:: What to produce ::
Leaving the pictures aside, repeat every line below exactly.

*** Record extracts ***

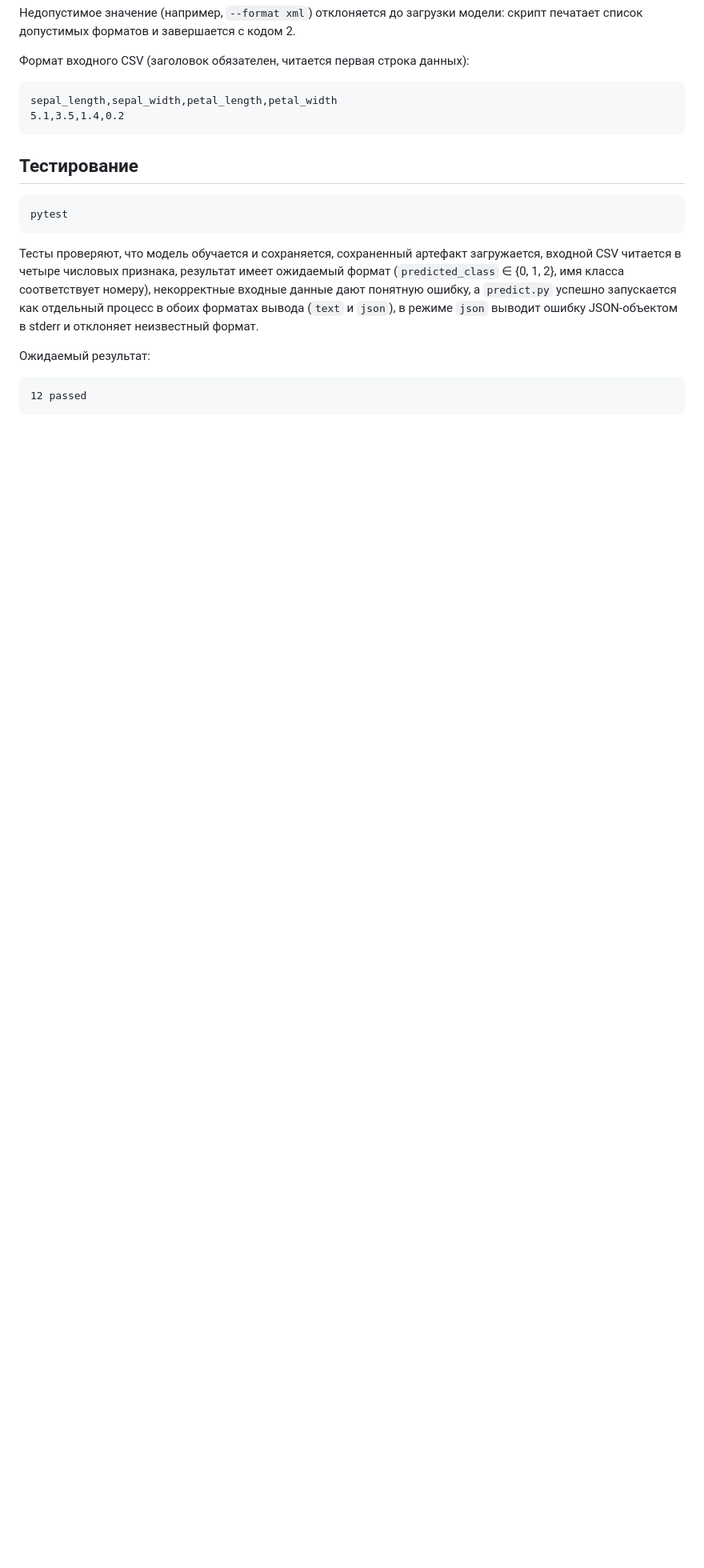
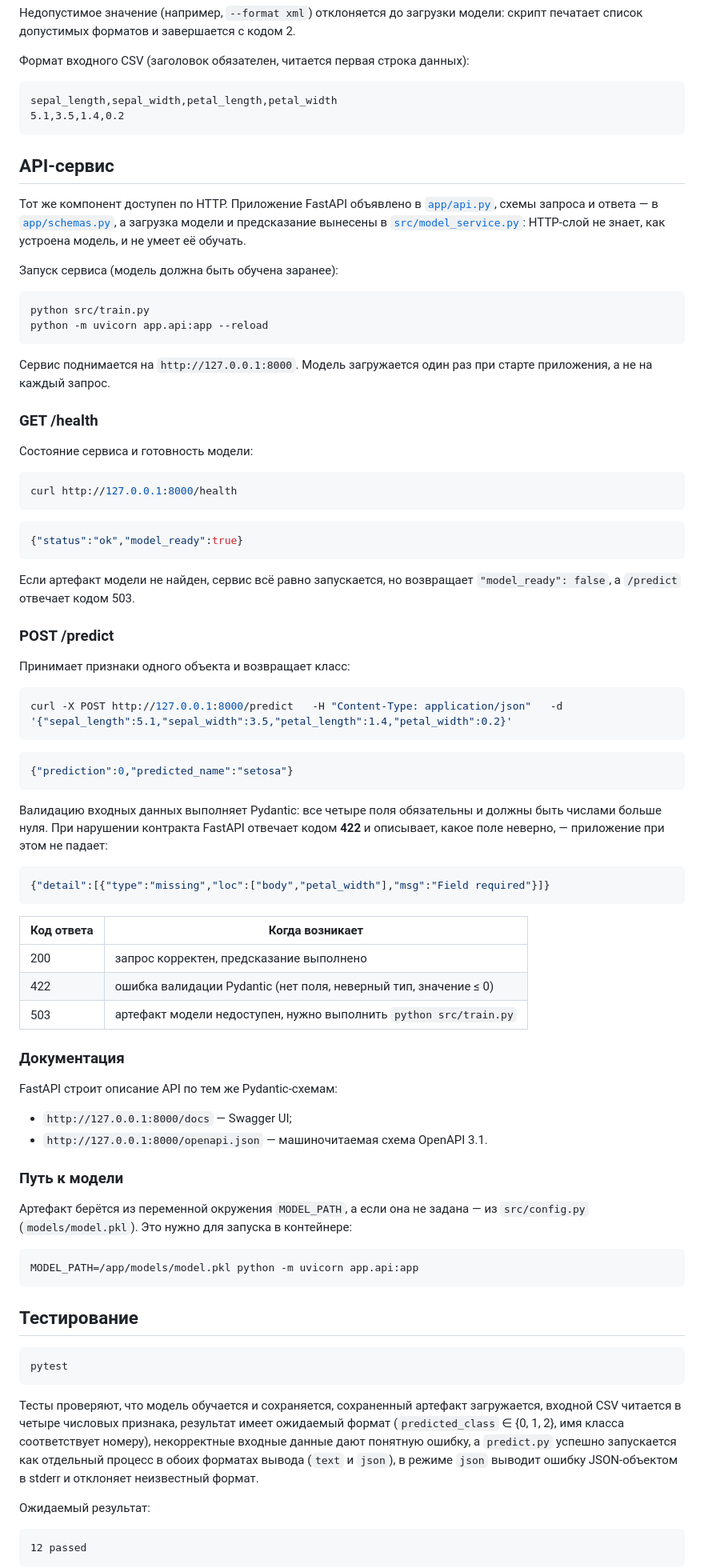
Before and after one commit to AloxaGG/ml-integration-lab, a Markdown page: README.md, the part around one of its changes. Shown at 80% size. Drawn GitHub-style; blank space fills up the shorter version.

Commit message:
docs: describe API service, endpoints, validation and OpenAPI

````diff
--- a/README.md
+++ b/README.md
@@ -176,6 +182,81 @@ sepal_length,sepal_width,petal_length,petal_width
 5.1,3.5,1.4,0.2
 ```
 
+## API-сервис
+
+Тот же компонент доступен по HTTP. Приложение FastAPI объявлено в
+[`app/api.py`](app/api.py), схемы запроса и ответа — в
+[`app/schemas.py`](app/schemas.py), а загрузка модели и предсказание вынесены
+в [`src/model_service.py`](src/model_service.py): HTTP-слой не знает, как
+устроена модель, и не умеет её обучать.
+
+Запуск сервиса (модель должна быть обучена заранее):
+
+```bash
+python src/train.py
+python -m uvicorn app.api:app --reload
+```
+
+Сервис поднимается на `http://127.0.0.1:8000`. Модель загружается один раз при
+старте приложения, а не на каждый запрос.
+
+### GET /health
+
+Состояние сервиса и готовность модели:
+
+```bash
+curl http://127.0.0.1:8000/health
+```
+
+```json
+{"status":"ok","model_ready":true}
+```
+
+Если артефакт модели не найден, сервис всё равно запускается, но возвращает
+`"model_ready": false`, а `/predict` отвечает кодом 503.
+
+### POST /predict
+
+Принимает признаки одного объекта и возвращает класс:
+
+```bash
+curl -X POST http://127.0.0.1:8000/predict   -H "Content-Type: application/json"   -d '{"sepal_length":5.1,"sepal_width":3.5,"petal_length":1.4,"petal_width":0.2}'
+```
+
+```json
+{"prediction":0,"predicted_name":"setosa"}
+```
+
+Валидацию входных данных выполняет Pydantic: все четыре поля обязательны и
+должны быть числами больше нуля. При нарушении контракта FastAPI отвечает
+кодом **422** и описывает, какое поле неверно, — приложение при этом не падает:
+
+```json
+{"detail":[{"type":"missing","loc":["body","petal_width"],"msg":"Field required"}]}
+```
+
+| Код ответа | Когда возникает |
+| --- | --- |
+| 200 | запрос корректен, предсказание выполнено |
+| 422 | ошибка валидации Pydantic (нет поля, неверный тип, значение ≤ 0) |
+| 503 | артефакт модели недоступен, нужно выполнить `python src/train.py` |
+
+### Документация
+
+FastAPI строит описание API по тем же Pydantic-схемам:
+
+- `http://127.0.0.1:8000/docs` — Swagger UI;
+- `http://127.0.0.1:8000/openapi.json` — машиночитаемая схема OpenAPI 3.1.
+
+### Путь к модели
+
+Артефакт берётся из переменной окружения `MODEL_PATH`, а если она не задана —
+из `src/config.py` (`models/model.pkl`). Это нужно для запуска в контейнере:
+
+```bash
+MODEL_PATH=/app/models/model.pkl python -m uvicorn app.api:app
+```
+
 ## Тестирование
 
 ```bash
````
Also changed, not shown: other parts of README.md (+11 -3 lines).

*** End of Record extracts ***

:: Reply ::
Before and after one commit to AloxaGG/ml-integration-lab, a Markdown page: README.md, the part around one of its changes. Shown at 80% size. Drawn GitHub-style; blank space fills up the shorter version.

Commit message:
docs: describe API service, endpoints, validation and OpenAPI

````diff
--- a/README.md
+++ b/README.md
@@ -176,6 +182,81 @@ sepal_length,sepal_width,petal_length,petal_width
 5.1,3.5,1.4,0.2
 ```
 
+## API-сервис
+
+Тот же компонент доступен по HTTP. Приложение FastAPI объявлено в
+[`app/api.py`](app/api.py), схемы запроса и ответа — в
+[`app/schemas.py`](app/schemas.py), а загрузка модели и предсказание вынесены
+в [`src/model_service.py`](src/model_service.py): HTTP-слой не знает, как
+устроена модель, и не умеет её обучать.
+
+Запуск сервиса (модель должна быть обучена заранее):
+
+```bash
+python src/train.py
+python -m uvicorn app.api:app --reload
+```
+
+Сервис поднимается на `http://127.0.0.1:8000`. Модель загружается один раз при
+старте приложения, а не на каждый запрос.
+
+### GET /health
+
+Состояние сервиса и готовность модели:
+
+```bash
+curl http://127.0.0.1:8000/health
+```
+
+```json
+{"status":"ok","model_ready":true}
+```
+
+Если артефакт модели не найден, сервис всё равно запускается, но возвращает
+`"model_ready": false`, а `/predict` отвечает кодом 503.
+
+### POST /predict
+
+Принимает признаки одного объекта и возвращает класс:
+
+```bash
+curl -X POST http://127.0.0.1:8000/predict   -H "Content-Type: application/json"   -d '{"sepal_length":5.1,"sepal_width":3.5,"petal_length":1.4,"petal_width":0.2}'
+```
+
+```json
+{"prediction":0,"predicted_name":"setosa"}
+```
+
+Валидацию входных данных выполняет Pydantic: все четыре поля обязательны и
+должны быть числами больше нуля. При нарушении контракта FastAPI отвечает
+кодом **422** и описывает, какое поле неверно, — приложение при этом не падает:
+
+```json
+{"detail":[{"type":"missing","loc":["body","petal_width"],"msg":"Field required"}]}
+```
+
+| Код ответа | Когда возникает |
+| --- | --- |
+| 200 | запрос корректен, предсказание выполнено |
+| 422 | ошибка валидации Pydantic (нет поля, неверный тип, значение ≤ 0) |
+| 503 | артефакт модели недоступен, нужно выполнить `python src/train.py` |
+
+### Документация
+
+FastAPI строит описание API по тем же Pydantic-схемам:
+
+- `http://127.0.0.1:8000/docs` — Swagger UI;
+- `http://127.0.0.1:8000/openapi.json` — машиночитаемая схема OpenAPI 3.1.
+
+### Путь к модели
+
+Артефакт берётся из переменной окружения `MODEL_PATH`, а если она не задана —
+из `src/config.py` (`models/model.pkl`). Это нужно для запуска в контейнере:
+
+```bash
+MODEL_PATH=/app/models/model.pkl python -m uvicorn app.api:app
+```
+
 ## Тестирование
 
 ```bash
````
Also changed, not shown: other parts of README.md (+11 -3 lines).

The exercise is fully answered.